Segment Start: DATA FOR THIS TASK

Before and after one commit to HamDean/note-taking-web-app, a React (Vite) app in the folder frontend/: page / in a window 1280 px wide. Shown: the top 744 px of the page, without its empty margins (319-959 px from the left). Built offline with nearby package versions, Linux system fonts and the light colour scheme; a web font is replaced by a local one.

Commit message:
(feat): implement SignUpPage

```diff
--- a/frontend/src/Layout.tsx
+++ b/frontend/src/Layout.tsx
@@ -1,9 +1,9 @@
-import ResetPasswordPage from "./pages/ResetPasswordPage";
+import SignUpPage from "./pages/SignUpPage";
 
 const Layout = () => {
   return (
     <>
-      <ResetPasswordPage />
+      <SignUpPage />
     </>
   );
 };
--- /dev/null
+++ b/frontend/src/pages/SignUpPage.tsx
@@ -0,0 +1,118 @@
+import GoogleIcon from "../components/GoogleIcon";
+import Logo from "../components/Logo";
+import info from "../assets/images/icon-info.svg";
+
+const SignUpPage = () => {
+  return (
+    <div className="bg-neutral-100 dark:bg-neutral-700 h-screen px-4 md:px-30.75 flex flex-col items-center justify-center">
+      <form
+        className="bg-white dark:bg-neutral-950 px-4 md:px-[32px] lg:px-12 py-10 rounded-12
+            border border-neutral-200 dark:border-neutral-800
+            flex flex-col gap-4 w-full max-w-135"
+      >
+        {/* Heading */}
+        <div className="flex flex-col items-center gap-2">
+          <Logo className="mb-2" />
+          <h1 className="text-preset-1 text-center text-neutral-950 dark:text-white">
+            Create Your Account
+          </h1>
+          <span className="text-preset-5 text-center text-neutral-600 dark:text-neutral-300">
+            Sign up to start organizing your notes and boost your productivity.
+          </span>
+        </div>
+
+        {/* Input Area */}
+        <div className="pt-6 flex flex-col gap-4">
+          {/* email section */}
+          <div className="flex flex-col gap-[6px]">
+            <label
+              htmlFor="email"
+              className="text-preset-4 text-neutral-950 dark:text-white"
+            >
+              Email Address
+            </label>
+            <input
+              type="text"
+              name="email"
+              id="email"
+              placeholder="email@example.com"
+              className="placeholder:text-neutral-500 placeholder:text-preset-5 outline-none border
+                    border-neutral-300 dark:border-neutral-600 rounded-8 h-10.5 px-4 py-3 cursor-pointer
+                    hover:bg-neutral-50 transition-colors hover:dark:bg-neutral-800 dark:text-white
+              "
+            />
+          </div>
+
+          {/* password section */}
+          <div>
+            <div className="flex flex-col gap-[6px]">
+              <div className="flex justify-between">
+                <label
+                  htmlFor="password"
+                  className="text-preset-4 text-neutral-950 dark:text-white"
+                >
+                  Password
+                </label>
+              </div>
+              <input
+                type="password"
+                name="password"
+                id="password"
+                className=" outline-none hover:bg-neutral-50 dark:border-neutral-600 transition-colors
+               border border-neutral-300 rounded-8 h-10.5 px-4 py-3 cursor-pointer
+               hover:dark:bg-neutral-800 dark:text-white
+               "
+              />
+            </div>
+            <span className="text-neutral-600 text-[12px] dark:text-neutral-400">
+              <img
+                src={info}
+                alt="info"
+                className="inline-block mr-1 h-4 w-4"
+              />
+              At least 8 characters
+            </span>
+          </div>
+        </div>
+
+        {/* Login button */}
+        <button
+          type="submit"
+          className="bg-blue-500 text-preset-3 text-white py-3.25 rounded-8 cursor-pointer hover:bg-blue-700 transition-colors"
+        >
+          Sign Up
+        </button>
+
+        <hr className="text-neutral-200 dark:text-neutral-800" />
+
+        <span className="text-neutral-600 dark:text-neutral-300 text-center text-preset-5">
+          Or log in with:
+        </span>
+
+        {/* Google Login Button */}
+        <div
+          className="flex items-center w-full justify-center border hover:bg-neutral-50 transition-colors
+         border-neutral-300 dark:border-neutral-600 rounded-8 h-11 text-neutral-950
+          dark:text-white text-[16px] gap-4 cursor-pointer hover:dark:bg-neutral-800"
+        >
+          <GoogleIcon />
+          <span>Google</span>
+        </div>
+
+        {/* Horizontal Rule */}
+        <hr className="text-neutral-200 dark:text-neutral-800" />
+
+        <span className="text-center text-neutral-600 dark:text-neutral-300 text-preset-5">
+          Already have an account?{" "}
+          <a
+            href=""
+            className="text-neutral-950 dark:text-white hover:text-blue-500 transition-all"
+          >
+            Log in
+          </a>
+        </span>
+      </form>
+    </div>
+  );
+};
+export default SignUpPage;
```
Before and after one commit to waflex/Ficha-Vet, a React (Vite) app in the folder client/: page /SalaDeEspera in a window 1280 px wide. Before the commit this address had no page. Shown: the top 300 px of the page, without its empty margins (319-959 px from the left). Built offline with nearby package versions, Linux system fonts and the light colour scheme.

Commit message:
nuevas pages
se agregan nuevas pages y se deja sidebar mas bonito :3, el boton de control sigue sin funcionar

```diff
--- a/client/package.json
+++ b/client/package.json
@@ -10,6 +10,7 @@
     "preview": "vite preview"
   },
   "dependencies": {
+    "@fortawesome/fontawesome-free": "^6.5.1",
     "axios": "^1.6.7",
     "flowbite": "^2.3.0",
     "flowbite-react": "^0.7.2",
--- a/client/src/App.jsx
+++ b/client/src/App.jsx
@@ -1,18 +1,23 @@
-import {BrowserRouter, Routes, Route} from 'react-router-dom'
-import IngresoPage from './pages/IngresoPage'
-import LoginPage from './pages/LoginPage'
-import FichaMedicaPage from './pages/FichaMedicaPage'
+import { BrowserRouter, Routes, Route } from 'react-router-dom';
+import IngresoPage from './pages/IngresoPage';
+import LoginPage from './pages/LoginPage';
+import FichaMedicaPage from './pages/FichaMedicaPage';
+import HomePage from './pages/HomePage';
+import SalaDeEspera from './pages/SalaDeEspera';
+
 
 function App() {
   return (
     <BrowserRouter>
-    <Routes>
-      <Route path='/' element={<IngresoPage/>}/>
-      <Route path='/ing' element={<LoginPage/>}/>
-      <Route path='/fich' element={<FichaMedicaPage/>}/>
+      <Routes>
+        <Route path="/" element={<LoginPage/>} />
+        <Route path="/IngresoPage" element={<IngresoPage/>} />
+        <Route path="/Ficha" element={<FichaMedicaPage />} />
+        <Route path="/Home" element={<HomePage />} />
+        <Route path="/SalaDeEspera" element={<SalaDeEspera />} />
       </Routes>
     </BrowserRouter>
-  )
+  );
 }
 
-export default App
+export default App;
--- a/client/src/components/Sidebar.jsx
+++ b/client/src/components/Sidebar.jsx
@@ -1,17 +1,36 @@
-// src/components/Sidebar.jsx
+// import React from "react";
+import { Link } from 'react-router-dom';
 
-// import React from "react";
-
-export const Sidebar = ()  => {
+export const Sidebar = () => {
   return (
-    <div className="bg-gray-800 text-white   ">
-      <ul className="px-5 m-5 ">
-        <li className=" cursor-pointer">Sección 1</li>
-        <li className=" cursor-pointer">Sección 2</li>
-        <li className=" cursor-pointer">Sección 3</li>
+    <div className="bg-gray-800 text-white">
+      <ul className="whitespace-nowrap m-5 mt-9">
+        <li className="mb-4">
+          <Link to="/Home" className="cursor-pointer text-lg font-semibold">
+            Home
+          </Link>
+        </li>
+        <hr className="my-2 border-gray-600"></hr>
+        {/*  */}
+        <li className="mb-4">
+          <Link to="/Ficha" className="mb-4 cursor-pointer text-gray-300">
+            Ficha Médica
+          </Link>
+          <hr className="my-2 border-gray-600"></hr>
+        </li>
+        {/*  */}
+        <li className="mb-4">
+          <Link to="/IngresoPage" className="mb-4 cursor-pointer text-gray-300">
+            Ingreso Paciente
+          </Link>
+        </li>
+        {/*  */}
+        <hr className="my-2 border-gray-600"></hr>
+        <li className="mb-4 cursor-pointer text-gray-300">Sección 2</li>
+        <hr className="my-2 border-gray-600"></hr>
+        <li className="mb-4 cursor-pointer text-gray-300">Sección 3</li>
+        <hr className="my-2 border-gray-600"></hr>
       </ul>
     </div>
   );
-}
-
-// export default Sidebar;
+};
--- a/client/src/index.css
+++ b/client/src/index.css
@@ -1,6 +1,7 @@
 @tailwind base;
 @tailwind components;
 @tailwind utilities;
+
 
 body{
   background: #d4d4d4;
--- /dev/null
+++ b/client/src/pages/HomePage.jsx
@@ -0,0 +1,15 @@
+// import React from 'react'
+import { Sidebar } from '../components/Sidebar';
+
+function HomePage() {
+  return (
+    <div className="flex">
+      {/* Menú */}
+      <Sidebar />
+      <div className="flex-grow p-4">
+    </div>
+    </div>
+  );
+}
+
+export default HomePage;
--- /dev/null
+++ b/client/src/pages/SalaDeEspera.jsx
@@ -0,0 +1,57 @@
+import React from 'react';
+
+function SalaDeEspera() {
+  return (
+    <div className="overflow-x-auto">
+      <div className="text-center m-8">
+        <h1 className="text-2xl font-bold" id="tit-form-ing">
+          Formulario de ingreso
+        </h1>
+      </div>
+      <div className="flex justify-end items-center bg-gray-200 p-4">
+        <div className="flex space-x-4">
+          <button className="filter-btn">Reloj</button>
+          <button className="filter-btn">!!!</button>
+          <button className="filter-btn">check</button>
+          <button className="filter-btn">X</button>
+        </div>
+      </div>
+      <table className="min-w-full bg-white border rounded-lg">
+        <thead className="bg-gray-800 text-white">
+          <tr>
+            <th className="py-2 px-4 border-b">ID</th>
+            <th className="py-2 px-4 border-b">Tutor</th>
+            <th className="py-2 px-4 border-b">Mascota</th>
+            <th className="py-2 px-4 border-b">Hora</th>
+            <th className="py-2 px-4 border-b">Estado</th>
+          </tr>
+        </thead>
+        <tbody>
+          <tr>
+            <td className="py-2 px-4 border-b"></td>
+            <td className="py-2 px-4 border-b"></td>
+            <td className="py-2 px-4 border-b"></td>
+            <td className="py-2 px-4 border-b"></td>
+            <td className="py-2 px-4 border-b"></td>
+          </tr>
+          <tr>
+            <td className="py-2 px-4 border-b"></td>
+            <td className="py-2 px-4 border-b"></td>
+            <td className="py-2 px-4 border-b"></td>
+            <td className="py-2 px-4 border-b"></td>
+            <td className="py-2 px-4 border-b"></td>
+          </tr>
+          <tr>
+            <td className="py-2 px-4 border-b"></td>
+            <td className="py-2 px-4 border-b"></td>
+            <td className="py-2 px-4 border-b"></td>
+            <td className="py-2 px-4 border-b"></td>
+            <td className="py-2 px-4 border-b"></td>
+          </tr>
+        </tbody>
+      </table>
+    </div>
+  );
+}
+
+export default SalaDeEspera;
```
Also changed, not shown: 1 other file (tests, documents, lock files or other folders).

Segment End: DATA FOR THIS TASK

_WHAT THIS TASK INVOLVES_: Every line of the material above that contains "pointer" should be counted; give the total only.

_EXERCISE SOLUTION_: 12